-- TASK TO CARRY OUT --
Give back every record exactly, with its pictures left out.

-- RECORDS SHOWN --
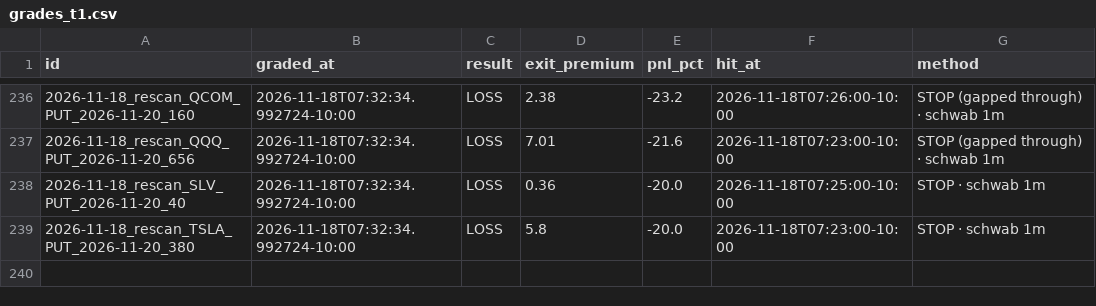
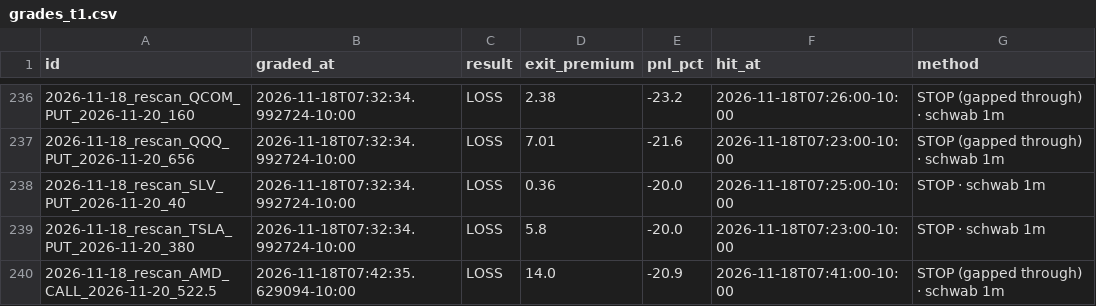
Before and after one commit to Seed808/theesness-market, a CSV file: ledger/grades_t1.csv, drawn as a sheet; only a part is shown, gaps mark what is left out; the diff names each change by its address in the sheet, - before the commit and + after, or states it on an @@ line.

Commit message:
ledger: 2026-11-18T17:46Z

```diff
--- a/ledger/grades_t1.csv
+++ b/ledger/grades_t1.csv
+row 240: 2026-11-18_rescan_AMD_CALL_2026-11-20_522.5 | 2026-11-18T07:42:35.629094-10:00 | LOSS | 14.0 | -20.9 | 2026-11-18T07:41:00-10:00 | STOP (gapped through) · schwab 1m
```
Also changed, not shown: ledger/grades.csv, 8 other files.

-- FINISHED EXERCISE --
Before and after one commit to Seed808/theesness-market, a CSV file: ledger/grades_t1.csv, drawn as a sheet; only a part is shown, gaps mark what is left out; the diff names each change by its address in the sheet, - before the commit and + after, or states it on an @@ line.

Commit message:
ledger: 2026-11-18T17:46Z

```diff
--- a/ledger/grades_t1.csv
+++ b/ledger/grades_t1.csv
+row 240: 2026-11-18_rescan_AMD_CALL_2026-11-20_522.5 | 2026-11-18T07:42:35.629094-10:00 | LOSS | 14.0 | -20.9 | 2026-11-18T07:41:00-10:00 | STOP (gapped through) · schwab 1m
```
Also changed, not shown: ledger/grades.csv, 8 other files.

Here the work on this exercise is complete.